▸ TASK DETAILS:
Repeat the listing below line by line, exactly, leaving its pictures behind.
***** ENTRIES SUPPLIED *****
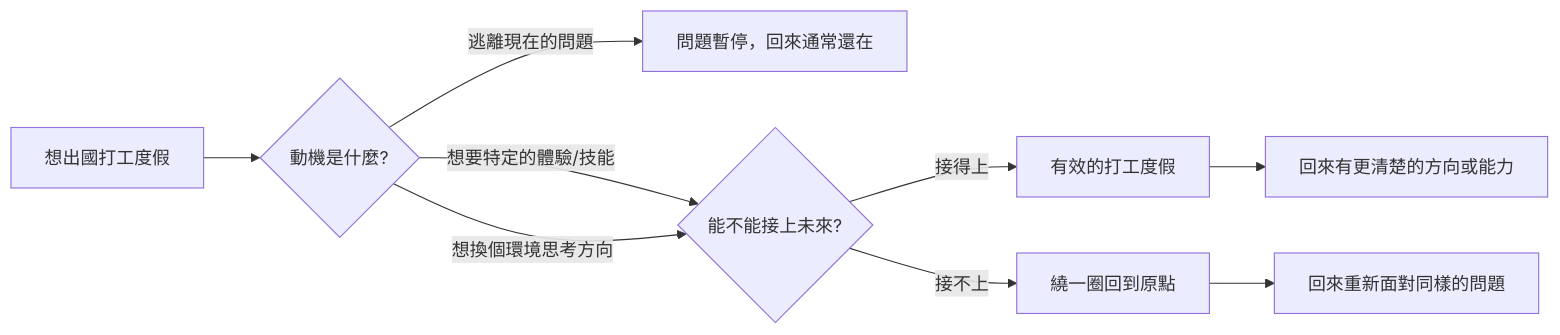
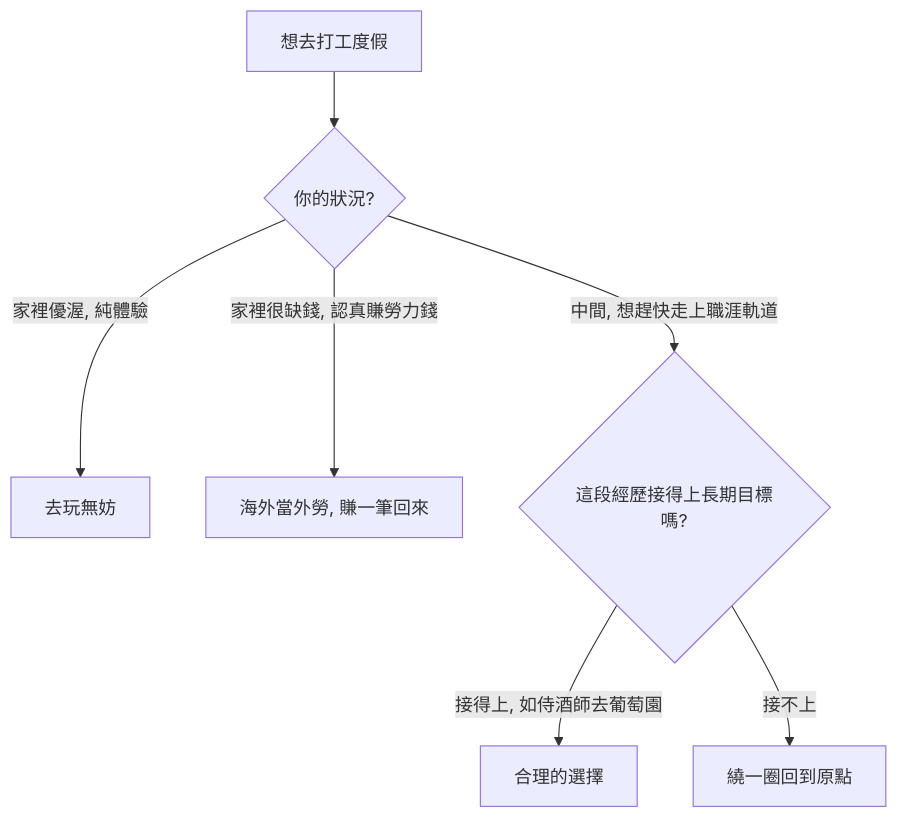
Before and after one commit to a920604a/engineernews: the diagram in src/content/posts/career/2026-05-10-ep669-small-talk.md, drawn with Mermaid. The commit also changed other lines of this file and 468 other files, not shown here.

````diff
--- a/src/content/posts/career/2026-05-10-ep669-small-talk.md
+++ b/src/content/posts/career/2026-05-10-ep669-small-talk.md
@@ -47,11 +55,9 @@
 ```mermaid
-graph LR
-    A[想出國打工度假] --> B{動機是什麼?}
-    B -->|逃離現在的問題| C[問題暫停，回來通常還在]
-    B -->|想要特定的體驗/技能| D{能不能接上未來?}
-    B -->|想換個環境思考方向| D
-    D -->|接得上| E[有效的打工度假]
-    D -->|接不上| F[繞一圈回到原點]
-    E --> G[回來有更清楚的方向或能力]
-    F --> H[回來重新面對同樣的問題]
+graph TD
+    A[想去打工度假] --> B{你的狀況?}
+    B -->|家裡優渥, 純體驗| C[去玩無妨]
+    B -->|家裡很缺錢, 認真賺勞力錢| D[海外當外勞, 賺一筆回來]
+    B -->|中間, 想趕快走上職涯軌道| E{這段經歷接得上長期目標嗎?}
+    E -->|接得上, 如侍酒師去葡萄園| F[合理的選擇]
+    E -->|接不上| G[繞一圈回到原點]
 ```
````
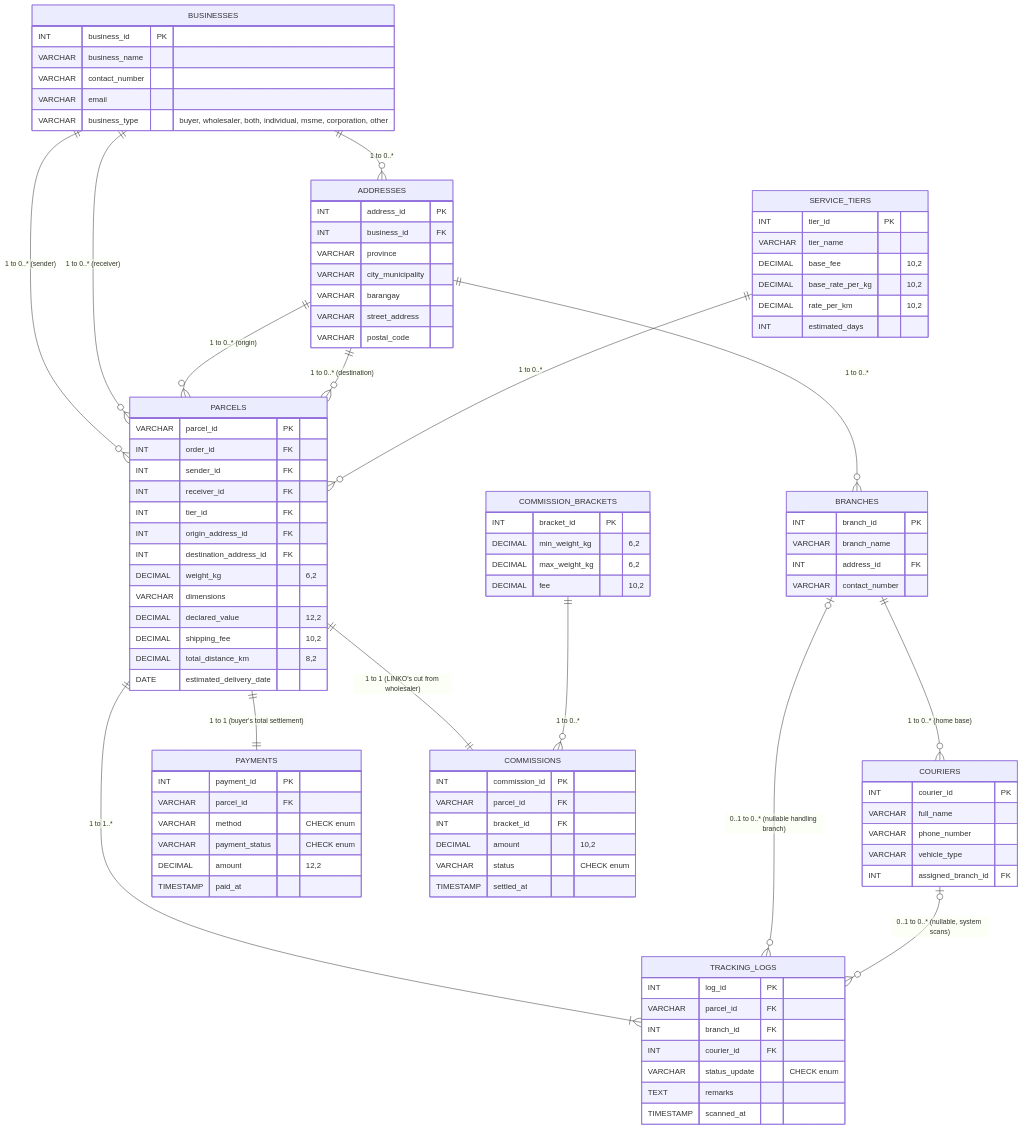
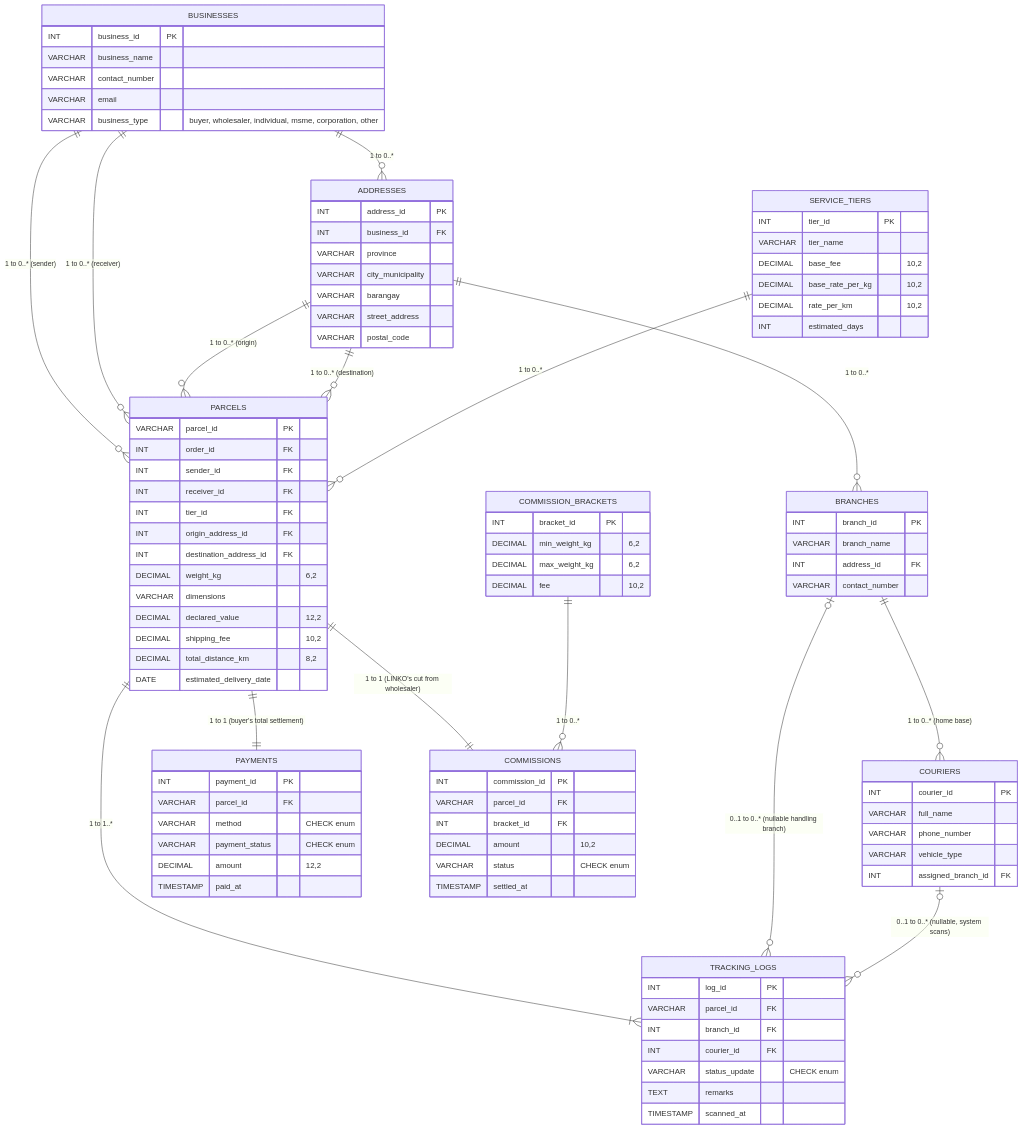
Before and after one commit to nateponds/LINKO: the diagram in docs/LINKO_ERD.md, drawn with Mermaid. The commit also changed other lines of this file and 9 other files, not shown here.

```diff
--- a/docs/LINKO_ERD.md
+++ b/docs/LINKO_ERD.md
@@ -29,7 +29,7 @@
         VARCHAR business_name
         VARCHAR contact_number
         VARCHAR email
-        VARCHAR business_type "buyer, wholesaler, both, individual, msme, corporation, other"
+        VARCHAR business_type "buyer, wholesaler, individual, msme, corporation, other"
     }
 
     BRANCHES {
```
*****
▸ EXERCISE SOLUTION:
Before and after one commit to a920604a/engineernews: the diagram in src/content/posts/career/2026-05-10-ep669-small-talk.md, drawn with Mermaid. The commit also changed other lines of this file and 468 other files, not shown here.

````diff
--- a/src/content/posts/career/2026-05-10-ep669-small-talk.md
+++ b/src/content/posts/career/2026-05-10-ep669-small-talk.md
@@ -47,11 +55,9 @@
 ```mermaid
-graph LR
-    A[想出國打工度假] --> B{動機是什麼?}
-    B -->|逃離現在的問題| C[問題暫停，回來通常還在]
-    B -->|想要特定的體驗/技能| D{能不能接上未來?}
-    B -->|想換個環境思考方向| D
-    D -->|接得上| E[有效的打工度假]
-    D -->|接不上| F[繞一圈回到原點]
-    E --> G[回來有更清楚的方向或能力]
-    F --> H[回來重新面對同樣的問題]
+graph TD
+    A[想去打工度假] --> B{你的狀況?}
+    B -->|家裡優渥, 純體驗| C[去玩無妨]
+    B -->|家裡很缺錢, 認真賺勞力錢| D[海外當外勞, 賺一筆回來]
+    B -->|中間, 想趕快走上職涯軌道| E{這段經歷接得上長期目標嗎?}
+    E -->|接得上, 如侍酒師去葡萄園| F[合理的選擇]
+    E -->|接不上| G[繞一圈回到原點]
 ```
````
Before and after one commit to nateponds/LINKO: the diagram in docs/LINKO_ERD.md, drawn with Mermaid. The commit also changed other lines of this file and 9 other files, not shown here.

```diff
--- a/docs/LINKO_ERD.md
+++ b/docs/LINKO_ERD.md
@@ -29,7 +29,7 @@
         VARCHAR business_name
         VARCHAR contact_number
         VARCHAR email
-        VARCHAR business_type "buyer, wholesaler, both, individual, msme, corporation, other"
+        VARCHAR business_type "buyer, wholesaler, individual, msme, corporation, other"
     }
 
     BRANCHES {
```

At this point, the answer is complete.